DNF Review: Neuromancer by William Gibson

This is the cover of the mass market paperback copy I received, even though it didn’t match the one that I ordered, I decided not to rain hellfire upon the heads of the Amazon customer service agents that day. I’m really not sure what is going on with this cover. It is not well. It’s worse than not well, it’s terrible. In the middle there, that’s probably an image of some expensive art that William purchased after he made his first $20k off this book. It might still be hanging in his living room.

Summary:

( Extracted from Amazon )

Case was the sharpest data-thief in the matrix—until he crossed the wrong people and they crippled his nervous system, banishing him from cyberspace. Now a mysterious new employer has recruited him for a last-chance run at an unthinkably powerful artificial intelligence. With a dead man riding shotgun and Molly, a mirror-eyed street-samurai, to watch his back, Case is ready for the adventure that upped the ante on an entire genre of fiction.

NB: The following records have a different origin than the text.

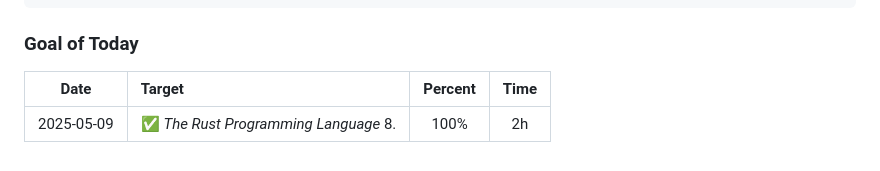
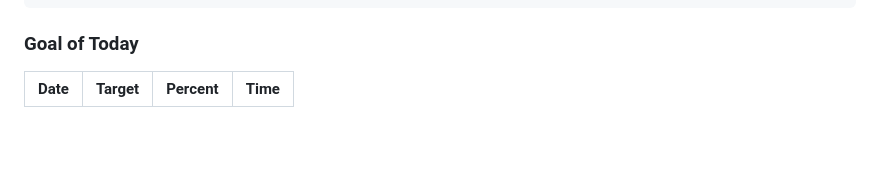
Before and after one commit to AshGreyG/AshGreyG, a Markdown page: README.md, the part around the change. Drawn GitHub-style.

Commit message:
:memo: automatically update profile

```diff
--- a/README.md
+++ b/README.md
@@ -49,6 +49,5 @@ To-Realize-Underscore          ██▒▒░░░░░░░░░░░░
 ### Goal of Today
 
 <!-- Begin Goal of Today -->
-|    Date    | Target                               | Percent | Time  |
-| :--------: | :----------------------------------- | :-----: | :---: |
-| 2025-05-09 | ✅ *The Rust Programming Language* 8. |  100%   |  2h   |
+|    Date    | Target                                               | Percent |  Time   |
+| :--------: | :--------------------------------------------------- | :-----: | :-----: |
```
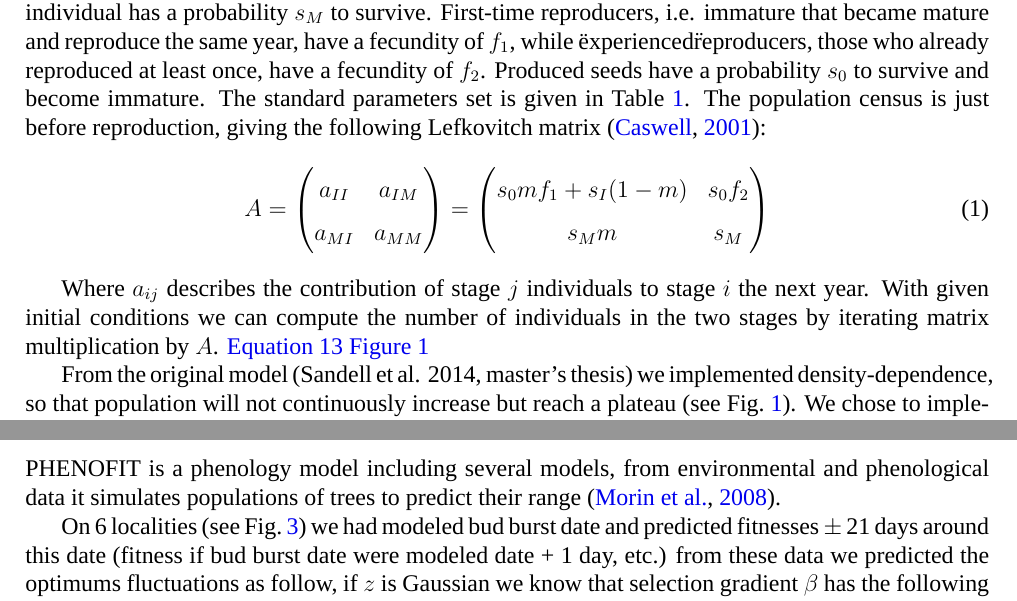
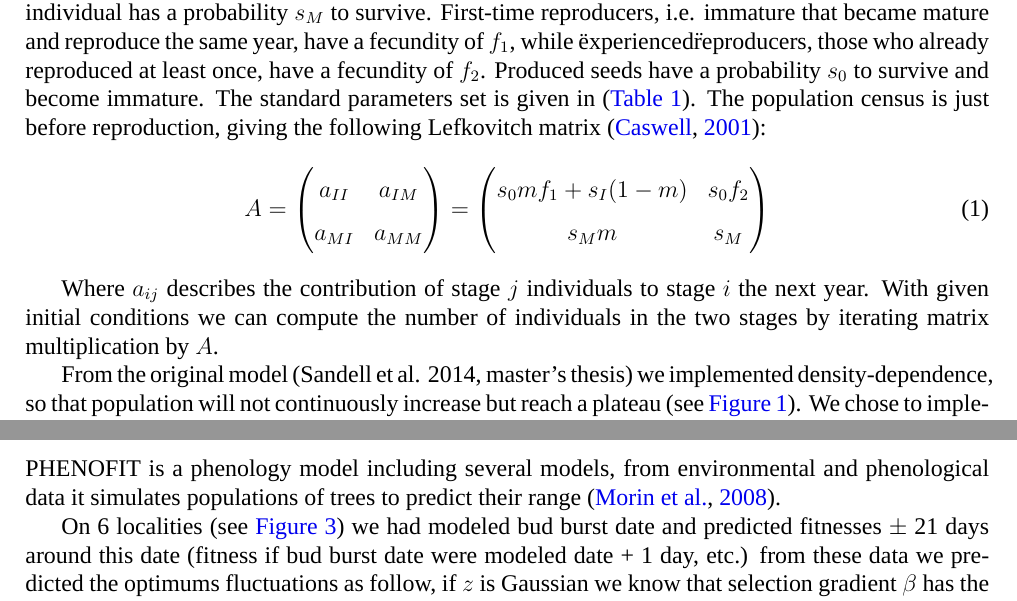
Before and after one commit to Rekyt/report-isem-2014, a LaTeX document (reporttemplate.tex, which reads 2-MaterialsAndMethods.tex): two parts of pages 1 and 3 of 8, joined at a grey line, cut so that both start at the same text. Compiled offline with XeLaTeX; a missing font is replaced by an installed copy or a similar font.

Commit message:
Replaced ref by autorefs

```diff
--- a/2-MaterialsAndMethods.tex
+++ b/2-MaterialsAndMethods.tex
@@ -3,7 +3,7 @@
 
 \subsection*{Population model}
 
-We used a previously developed model with stage-structure \citetext{Sandell et al. 2014, master's thesis}. We considered to have a population of trees split in two classes, immature (I) and mature (M). The mature individuals are the only one to reproduce. Each year, an immature individual can survive with a probability $s_I$, mature and reproduce with a probability of $m$. At the same time, a mature individual has a probability $s_M$ to survive. First-time reproducers, i.e. immature that became mature and reproduce the same year, have a fecundity of $f_1$, while \"experienced\" reproducers, those who already reproduced at least once, have a fecundity of $f_2$. Produced seeds have a probability $s_0$ to survive and become immature. The standard parameters set is given in Table~\ref{tab:params}. The population census is just before reproduction, giving the following Lefkovitch matrix \citep{caswell_matrix_2001}:
+We used a previously developed model with stage-structure \citetext{Sandell et al. 2014, master's thesis}. We considered to have a population of trees split in two classes, immature (I) and mature (M). The mature individuals are the only one to reproduce. Each year, an immature individual can survive with a probability $s_I$, mature and reproduce with a probability of $m$. At the same time, a mature individual has a probability $s_M$ to survive. First-time reproducers, i.e. immature that became mature and reproduce the same year, have a fecundity of $f_1$, while \"experienced\" reproducers, those who already reproduced at least once, have a fecundity of $f_2$. Produced seeds have a probability $s_0$ to survive and become immature. The standard parameters set is given in (\autoref{tab:params}). The population census is just before reproduction, giving the following Lefkovitch matrix \citep{caswell_matrix_2001}:
 \begin{equation}
 	\label{eq:popmat}
 	A =
@@ -18,9 +18,9 @@ We used a previously developed model with stage-structure \citetext{Sandell et a
 	\end{pmatrix}
 \end{equation}
 
-Where $a_{ij}$ describes the contribution of stage $j$ individuals to stage $i$ the next year. With given initial conditions we can compute the number of individuals in the two stages by iterating matrix multiplication by $A$. \autoref{eq:beta1} \autoref{fig:dd}
+Where $a_{ij}$ describes the contribution of stage $j$ individuals to stage $i$ the next year. With given initial conditions we can compute the number of individuals in the two stages by iterating matrix multiplication by $A$.
 
-From the original model \citetext{Sandell et al. 2014, master's thesis} we implemented density-dependence, so that population will not continuously increase but reach a plateau (see Fig.~\ref{fig:dd}). We chose to implement density-dependence through seed germination and survival parameter $s_{0}$ using a Beverton-Holt function to avoid chaotic behaviors \citep{caswell_matrix_2001}:
+From the original model \citetext{Sandell et al. 2014, master's thesis} we implemented density-dependence, so that population will not continuously increase but reach a plateau (see \autoref{fig:dd}). We chose to implement density-dependence through seed germination and survival parameter $s_{0}$ using a Beverton-Holt function to avoid chaotic behaviors \citep{caswell_matrix_2001}:
 \begin{equation}
 	\label{eq:ddfunc}
 	s_{0} = \frac{s_{0, max}}{1 + k_{I} N_{I} + k_{M} N_{M}}
@@ -140,7 +140,7 @@ With $k$ having a negative value, the optimums decrease with time.
 
 \textsc{PHENOFIT} is a phenology model including several models, from environmental and phenological data it simulates populations of trees to predict their range~\citep{morin_tree_2008}.
 
-On 6 localities (see Fig.~\ref{fig:thetaf}) we had modeled bud burst date and predicted fitnesses $\pm$ 21 days around this date (fitness if bud burst date were modeled date + 1 day, etc.) from these data we predicted the optimums fluctuations as follow, if $z$ is Gaussian we know that selection gradient $\beta$ has the following form:
+On 6 localities (see \autoref{fig:thetaf}) we had modeled bud burst date and predicted fitnesses $\pm$ 21 days around this date (fitness if bud burst date were modeled date + 1 day, etc.) from these data we predicted the optimums fluctuations as follow, if $z$ is Gaussian we know that selection gradient $\beta$ has the following form:
 
 \begin{equation}
 	\label{eq:beta1}
```
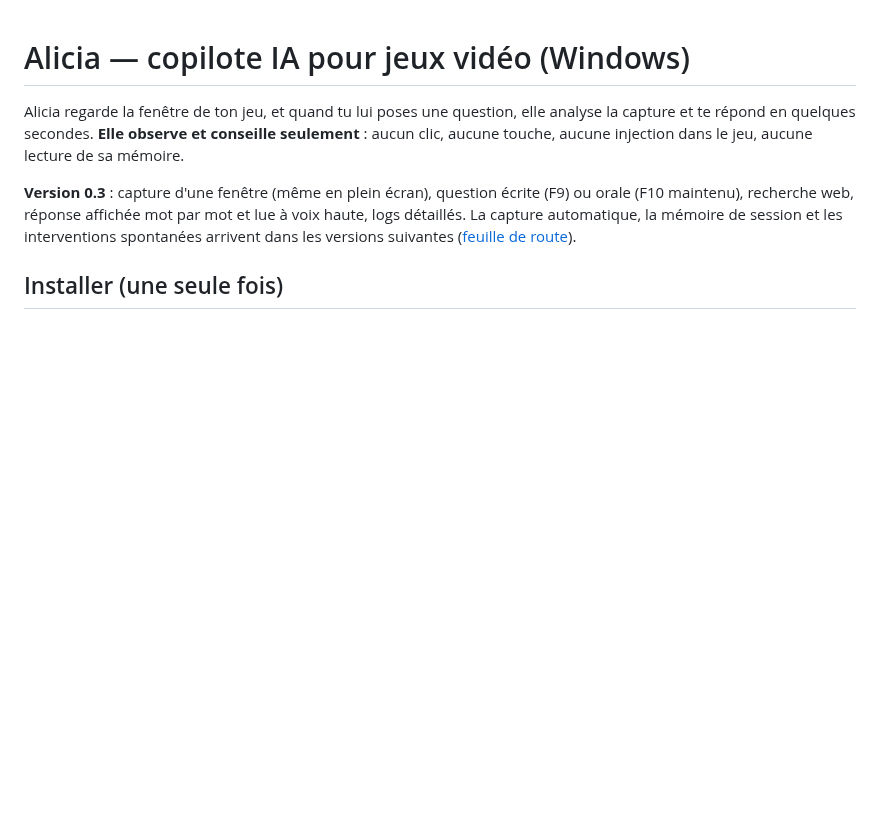
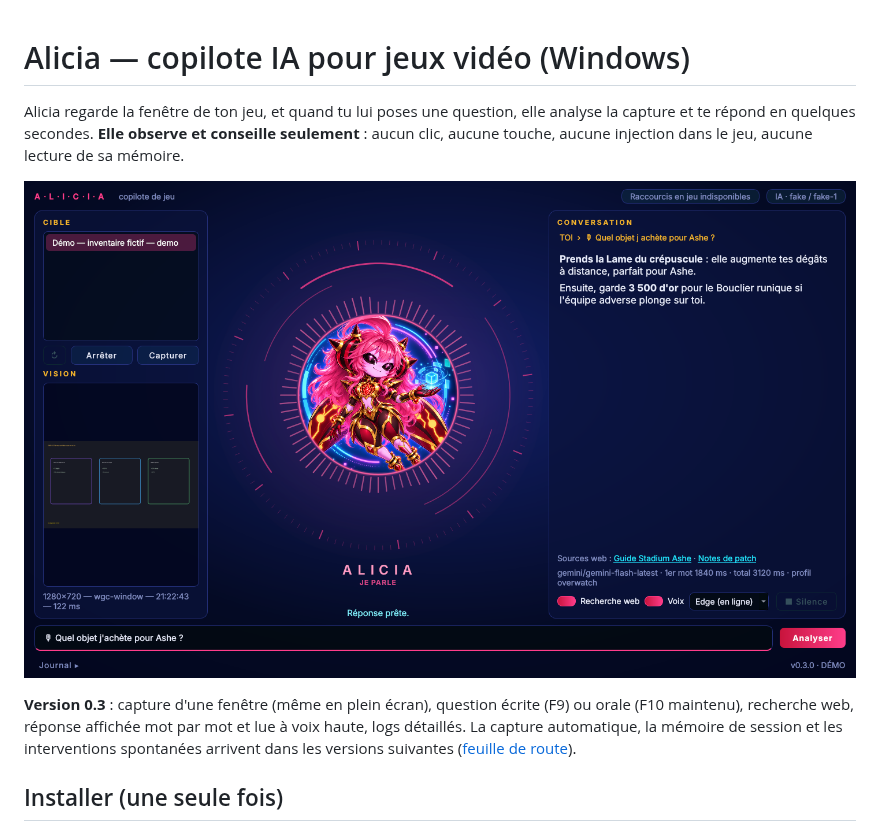
Before and after one commit to byRedemptiion/ALICIA_COPILOTE, a Markdown page: README.md, the part around the change. Rendered like a GitHub page; pictures changed too: docs/assets/interface.png (added); blank space fills up the shorter version.

```diff
--- a/README.md
+++ b/README.md
@@ -1,6 +1,8 @@
 # Alicia — copilote IA pour jeux vidéo (Windows)
 
 Alicia regarde la fenêtre de ton jeu, et quand tu lui poses une question, elle analyse la capture et te répond en quelques secondes. **Elle observe et conseille seulement** : aucun clic, aucune touche, aucune injection dans le jeu, aucune lecture de sa mémoire.
+
+![Interface d'ALICIA](docs/assets/interface.png)
 
 **Version 0.3** : capture d'une fenêtre (même en plein écran), question écrite (F9) ou orale (F10 maintenu), recherche web, réponse affichée mot par mot et lue à voix haute, logs détaillés. La capture automatique, la mémoire de session et les interventions spontanées arrivent dans les versions suivantes ([feuille de route](docs/architecture.md#feuille-de-route)).
 
```
Also changed, not shown: 8 other files.
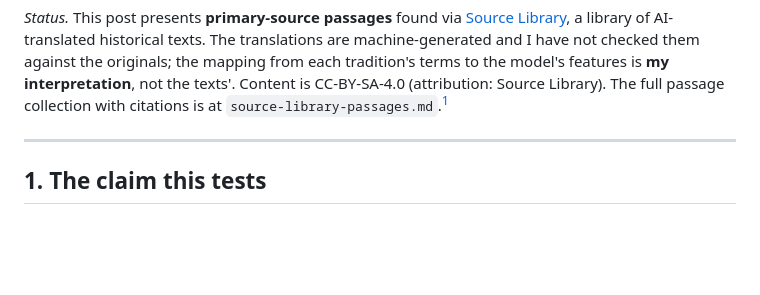
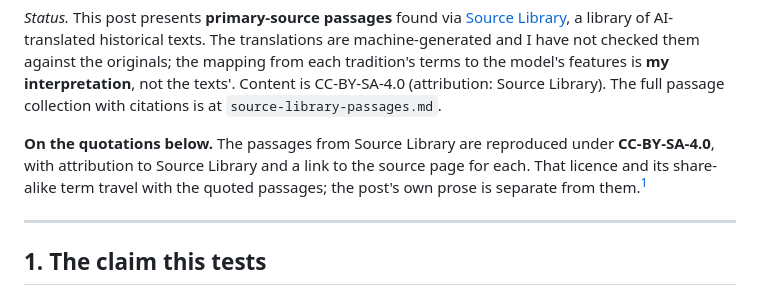
Before and after one commit to jmars/blog.jaye.ch, a Markdown page: content/what-the-traditions-knew.md, the part around the change. GitHub-like rendering; blank space fills up the shorter version.

Commit message:
post 4: state the quotation licence (CC-BY-SA-4.0 travels with the passages)
The post quotes 29 lines of CC-BY-SA-4.0 material from Source Library; attribution
was present but the licence terms travelling with the quotations were not stated.

```diff
--- a/content/what-the-traditions-knew.md
+++ b/content/what-the-traditions-knew.md
@@ -14,7 +14,12 @@ Library](https://sourcelibrary.org), a library of AI-translated historical texts
 translations are machine-generated and I have not checked them against the originals; the
 mapping from each tradition's terms to the model's features is **my interpretation**, not the
 texts'. Content is CC-BY-SA-4.0 (attribution: Source Library). The full passage collection with
-citations is at `source-library-passages.md`.[^method]
+citations is at `source-library-passages.md`.
+
+**On the quotations below.** The passages from Source Library are reproduced under
+**CC-BY-SA-4.0**, with attribution to Source Library and a link to the source page for each. That
+licence and its share-alike term travel with the quoted passages; the post's own prose is
+separate from them.[^method]
 
 ---
 
```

Neuromancer was the first fully-realized glimpse of humankind’s digital future—a shocking vision that has challenged our assumptions about technology and ourselves, reinvented the way we speak and think, and forever altered the landscape of our imaginations.

Evaluation:

I’m mad at this book. This is the exact reason you read the preview on Amazon before purchasing and not by the blurb alone ( which I obviously didn’t read the preview ). The blurb had me excited as all get out because I love Matrix style neuro-hacking cyberpunk futuristic bull crap ( I like it better when it’s the bull and not the crap part ). I’m a futurist at heart, so this book left me first – mouth watering and hungry, and in the end scathing in the current state of configuration while I’m in writing this article.

SIDE NOTE: This is all William Gibson’s fault, haha – Elon Musk’s Neuralink update: How to watch, start time, ‘working’ device demo